By Laird Harrison; Reviewed by John Wroblewski, MD
Hagerstown, MD-Topical squalamine as an adjuvant could significantly improve the effectiveness of anti-vascular endothelial growth factor (anti-VEGF) treatment for retinal vein occlusion, according to John Wroblewski, MD.
Squalamine inhibits platelet-derived growth factor (PDGF) and basic fibro-growth factor (BFGF) in addition to VEGF receptors 1 and 2, said Dr. Wroblewski, of Cumberland Valley Retina Consultants in Hagerstown, MD.
In a new formulation by Ohr Pharmaceuticals (OHR-102), squalamine can be administered as an eye drop that permeates the sclera into the choroid, he said.
Dr. Wroblewski described a phase II clinical trial of the combination therapy.
“Topical inhibition of these cytokines with squalamine, combined with an early PRN injection schedule, appears to preserve and enhance visual recovery in macular edema secondary to [retinal vein occlusion],” he said.
In the trial, Dr Wroblewski and a colleague recruited 20 people who had not previously been treated for their retinal vein occlusion. All had central subfield thickness (CST) of greater than 300 µm and best corrected visual acuity (BCVA) between 20/40 and 20/320.
The patients received both squalamine eye drops and intravitreous ranibizumab 0.5 mg for 10 weeks. During this time, the patients received ranibizumab every four weeks starting at week 2.
After 10 weeks, 19 of the patients were classified as “early treatment responders” who did not need a third ranibizumab injection. Eighty percent gained at least 3 lines of BCVA.
On average, the patients gained 20.3 EDTRS lines of visual acuity in these 10 weeks.
Next the researchers randomly divided the patients into two groups.
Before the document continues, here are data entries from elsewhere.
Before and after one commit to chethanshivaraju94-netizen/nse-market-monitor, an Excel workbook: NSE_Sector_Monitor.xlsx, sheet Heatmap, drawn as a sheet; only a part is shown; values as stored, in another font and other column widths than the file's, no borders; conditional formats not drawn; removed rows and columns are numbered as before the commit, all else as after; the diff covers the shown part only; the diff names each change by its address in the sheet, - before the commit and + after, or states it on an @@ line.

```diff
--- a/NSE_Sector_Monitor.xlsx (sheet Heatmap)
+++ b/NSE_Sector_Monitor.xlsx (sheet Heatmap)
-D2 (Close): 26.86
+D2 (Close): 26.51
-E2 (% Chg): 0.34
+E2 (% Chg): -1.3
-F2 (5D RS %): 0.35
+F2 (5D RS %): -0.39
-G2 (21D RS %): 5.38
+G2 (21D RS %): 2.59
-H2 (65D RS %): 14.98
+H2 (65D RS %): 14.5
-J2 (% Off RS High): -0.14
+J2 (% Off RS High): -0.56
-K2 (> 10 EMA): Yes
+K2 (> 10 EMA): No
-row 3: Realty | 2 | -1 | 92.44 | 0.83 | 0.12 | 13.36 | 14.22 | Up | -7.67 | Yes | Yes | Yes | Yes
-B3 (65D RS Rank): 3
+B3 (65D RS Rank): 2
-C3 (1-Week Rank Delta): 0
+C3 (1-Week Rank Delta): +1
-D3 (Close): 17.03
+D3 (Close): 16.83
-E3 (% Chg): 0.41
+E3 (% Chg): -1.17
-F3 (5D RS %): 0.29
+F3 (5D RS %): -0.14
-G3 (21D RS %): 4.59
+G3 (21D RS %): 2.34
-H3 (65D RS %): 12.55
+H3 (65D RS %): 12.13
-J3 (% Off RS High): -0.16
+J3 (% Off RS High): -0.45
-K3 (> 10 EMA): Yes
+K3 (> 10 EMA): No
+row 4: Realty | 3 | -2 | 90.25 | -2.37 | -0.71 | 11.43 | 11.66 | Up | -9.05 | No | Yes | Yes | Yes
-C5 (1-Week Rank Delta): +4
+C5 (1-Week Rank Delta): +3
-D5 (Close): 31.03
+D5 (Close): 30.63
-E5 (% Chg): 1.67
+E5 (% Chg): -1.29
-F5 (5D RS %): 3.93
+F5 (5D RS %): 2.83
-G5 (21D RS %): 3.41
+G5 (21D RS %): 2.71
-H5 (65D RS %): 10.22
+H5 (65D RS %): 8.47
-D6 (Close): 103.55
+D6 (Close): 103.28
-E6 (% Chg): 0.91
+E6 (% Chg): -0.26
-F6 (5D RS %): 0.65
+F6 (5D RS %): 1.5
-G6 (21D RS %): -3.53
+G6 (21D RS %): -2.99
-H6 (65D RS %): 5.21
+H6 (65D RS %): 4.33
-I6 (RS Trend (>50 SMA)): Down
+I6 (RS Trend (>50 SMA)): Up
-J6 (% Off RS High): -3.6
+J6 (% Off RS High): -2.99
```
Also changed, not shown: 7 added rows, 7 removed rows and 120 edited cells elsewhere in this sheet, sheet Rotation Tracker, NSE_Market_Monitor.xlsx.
Both groups continued taking ranibizumab through week 38 as needed (PRN) depending on visual acuity and spectral domain optical coherence tomography (SD-OCT) criteria. However, 10 patients stopped getting squalamine while the other 10 continued.
At week 38, patients who had continued taking squalamine improved more in visual acuity.
On average, those who discontinued squalamine improved by an additional 3.1 letters of best-corrected visual acuity (BCVA) after the first 10 weeks. Those who continued improved by 7.4 letters.
The results compared favorably with previous trials of anti-VEGF therapy for retinal vein occlusion, Dr Wroblewski said.
In the BRAVO, CRUISE and SHORE trials, patients gained an average of 14.9 to 19.3 letters. And in these trials, patients lost 2.8-3.3 letters of BCVA 2 months after the patients received their sixth or seventh injections.
In Dr. Wroblewski’s study, the patients who discontinued squalamine lost 5.2 letters 2 months after their second injection. But those who continued lost only 0.4 letters.
Squalamine was well tolerated without ocular or systemic safety issues, he said.
The group that continued squalamine ended up with less central subfield thickness, and needed fewer injections, but the differences were slight.
The group that continued squalamine needed a mean of 1.3 fewer injections of ranibizumab between weeks 10 and 38 than the group that discontinued the drug.
“Squalamine did not prolong the time for recurrent edema,” said Dr. Wroblewski. “It did not seem to impact the injection burden. However, the daily inhibition of these cytokines did seem to reduce the degree of vision loss that accompanies recurrent macular edema.”
Dr Wroblewski acknowledged limitations in his study, as the study was very small, took place at a single site, had no control group, and was not randomized until week 10.
Still the fact that squalamine appeared to strongly affect visual acuity without a proportionate effect on macular edema or number of injections suggests to him that the study population was not particularly skewed towards people who respond well toward ranibizumab.
“A phase III multicenter, randomized study employing topical squalamine at baseline is merited,” he said.
This article was adapted from Dr. Wroblewski’s preseation at the 2015 meeting of the American Society of Retina Specialists. Dr. Wroblewski is a consultant to the company and a stockholder.